This is a claustrophobic dystopian tale. In a future in which all that is left of humanity lives in an underground bunker, exile is a death sentence and is used as punishment. Exiled folks are put into a suit and given steel wool to clean the outside censors so that those still inside can see a constant live image of the bleak landscape. Many death row inmates swear that they will not clean the censors when they leave and yet, they all do. This tale surprised me with its mystery, the humanity of its characters and ultimately with the horror of how the world came to be like this. It was great, even when it hit a little too close to home.
3. Born a Crime: Stories from a South African Childhood by Trevor Noah

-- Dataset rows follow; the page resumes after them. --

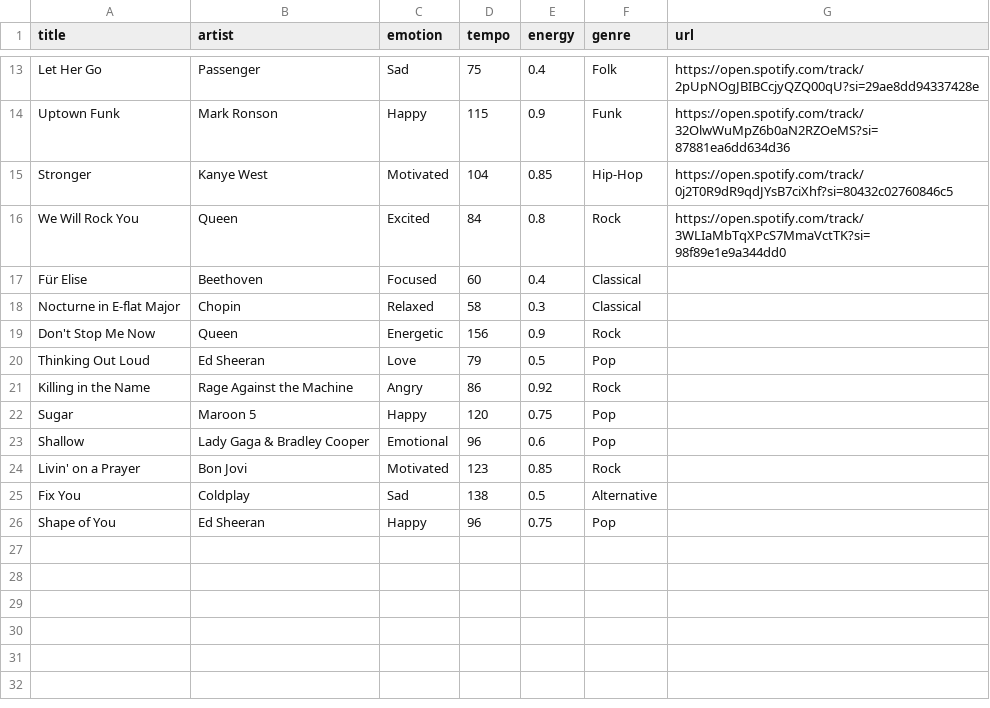
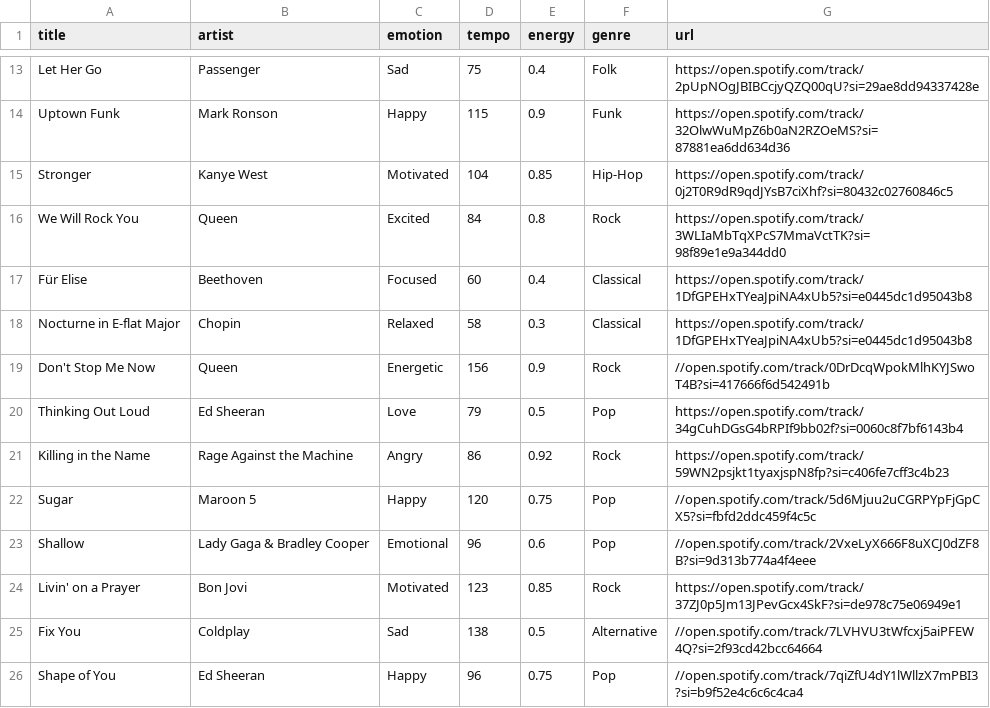
Before and after one commit to Jeslia-Jobi/Tink-Her-Hack-3.0, a CSV file: music_data.csv, drawn as a sheet; only a part is shown, gaps mark what is left out.

Commit message:
Songs

```diff
--- a/music_data.csv
+++ b/music_data.csv
@@ -16,11 +16,11 @@ Stronger,Kanye West,Motivated,104,0.85,Hip-Hop,https://open.spotify.com/track/0j
 We Will Rock You,Queen,Excited,84,0.8,Rock,https://open.spotify.com/track/3WLIaMbTqXPcS7MmaVctTK?si=98f89e1e9a344dd0
-Für Elise,Beethoven,Focused,60,0.4,Classical
-Nocturne in E-flat Major,Chopin,Relaxed,58,0.3,Classical
-Don't Stop Me Now,Queen,Energetic,156,0.9,Rock
-Thinking Out Loud,Ed Sheeran,Love,79,0.5,Pop
-Killing in the Name,Rage Against the Machine,Angry,86,0.92,Rock
-Sugar,Maroon 5,Happy,120,0.75,Pop
-Shallow,Lady Gaga & Bradley Cooper,Emotional,96,0.6,Pop
-Livin' on a Prayer,Bon Jovi,Motivated,123,0.85,Rock
-Fix You,Coldplay,Sad,138,0.5,Alternative
-Shape of You,Ed Sheeran,Happy,96,0.75,Pop
+Für Elise,Beethoven,Focused,60,0.4,Classical,https://open.spotify.com/track/1DfGPEHxTYeaJpiNA4xUb5?si=e0445dc1d95043b8
+Nocturne in E-flat Major,Chopin,Relaxed,58,0.3,Classical,https://open.spotify.com/track/1DfGPEHxTYeaJpiNA4xUb5?si=e0445dc1d95043b8
+Don't Stop Me Now,Queen,Energetic,156,0.9,Rock,//open.spotify.com/track/0DrDcqWpokMlhKYJSwoT4B?si=417666f6d542491b
+Thinking Out Loud,Ed Sheeran,Love,79,0.5,Pop,https://open.spotify.com/track/34gCuhDGsG4bRPIf9bb02f?si=0060c8f7bf6143b4
+Killing in the Name,Rage Against the Machine,Angry,86,0.92,Rock,https://open.spotify.com/track/59WN2psjkt1tyaxjspN8fp?si=c406fe7cff3c4b23
+Sugar,Maroon 5,Happy,120,0.75,Pop,//open.spotify.com/track/5d6Mjuu2uCGRPYpFjGpCX5?si=fbfd2ddc459f4c5c
+Shallow,Lady Gaga & Bradley Cooper,Emotional,96,0.6,Pop,//open.spotify.com/track/2VxeLyX666F8uXCJ0dZF8B?si=9d313b774a4f4eee
+Livin' on a Prayer,Bon Jovi,Motivated,123,0.85,Rock,https://open.spotify.com/track/37ZJ0p5Jm13JPevGcx4SkF?si=de978c75e06949e1
+Fix You,Coldplay,Sad,138,0.5,Alternative,//open.spotify.com/track/7LVHVU3tWfcxj5aiPFEW4Q?si=2f93cd42bcc64664
+Shape of You,Ed Sheeran,Happy,96,0.75,Pop,//open.spotify.com/track/7qiZfU4dY1lWllzX7mPBI3?si=b9f52e4c6c6c4ca4
```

I have a huge crush on Trevor Noah, so you know that I had to read this. Well, listen to it. Noah’s stories are heartwarming and heartbreaking and I loved listening to this audio book (read by the author.) I didn’t know a lot about Noah, outside of what I’ve gleaned from seeing some of his stand up and watching him on the Daily Show so I didn’t know where the story was going and was pleasantly, sobbingly, surprised by the end. If you are at all interested in reading a personal narrative from Apartheid South Africa and the following transition away from apartheid, this isn’t a bad place to start.
2. Whipping Girl: A Transsexual woman on sexism and the scapegoating of femininity by Julia Serano
This collections of essays is sharp and insightful. Serano is a trans woman and a biologist and she brings both of these things to a discussion of femininity and how it is viewed by society. She builds on that and focuses is on how views of femininity shape and have an effect on the public’s opinion of trans women. As a biologist, she addresses many common misconceptions of transness. This collection was great and I am so glad I read it.
1. Between the World and Me by Ta-Nehisi Coates
I got this book from the library as an audiobook but then I thought I wanted to actually read it and not have it read to me, so I got it as an ebook. Then, it won the National Book Award and when I didn’t finish it during my loan period from the library, I got put on a stupidly long waiting list. Boring story short, I finally just bought it and two years later I have finished it. I’m glad this book had and still has a long wait list at my library. It is one of the most important things I have read in a long time. I am a numbers person, so I find statistics and well done analyses compelling, but this book really filled in the gaps on race in America that you can’t get from statistics. I know Coates has gotten a lot of shit lately but I’m glad his work is out there. If you’ve not read it, I really recommend it.
So, here’s to the end of this year and it a Happy New Year full of many books and book reviews!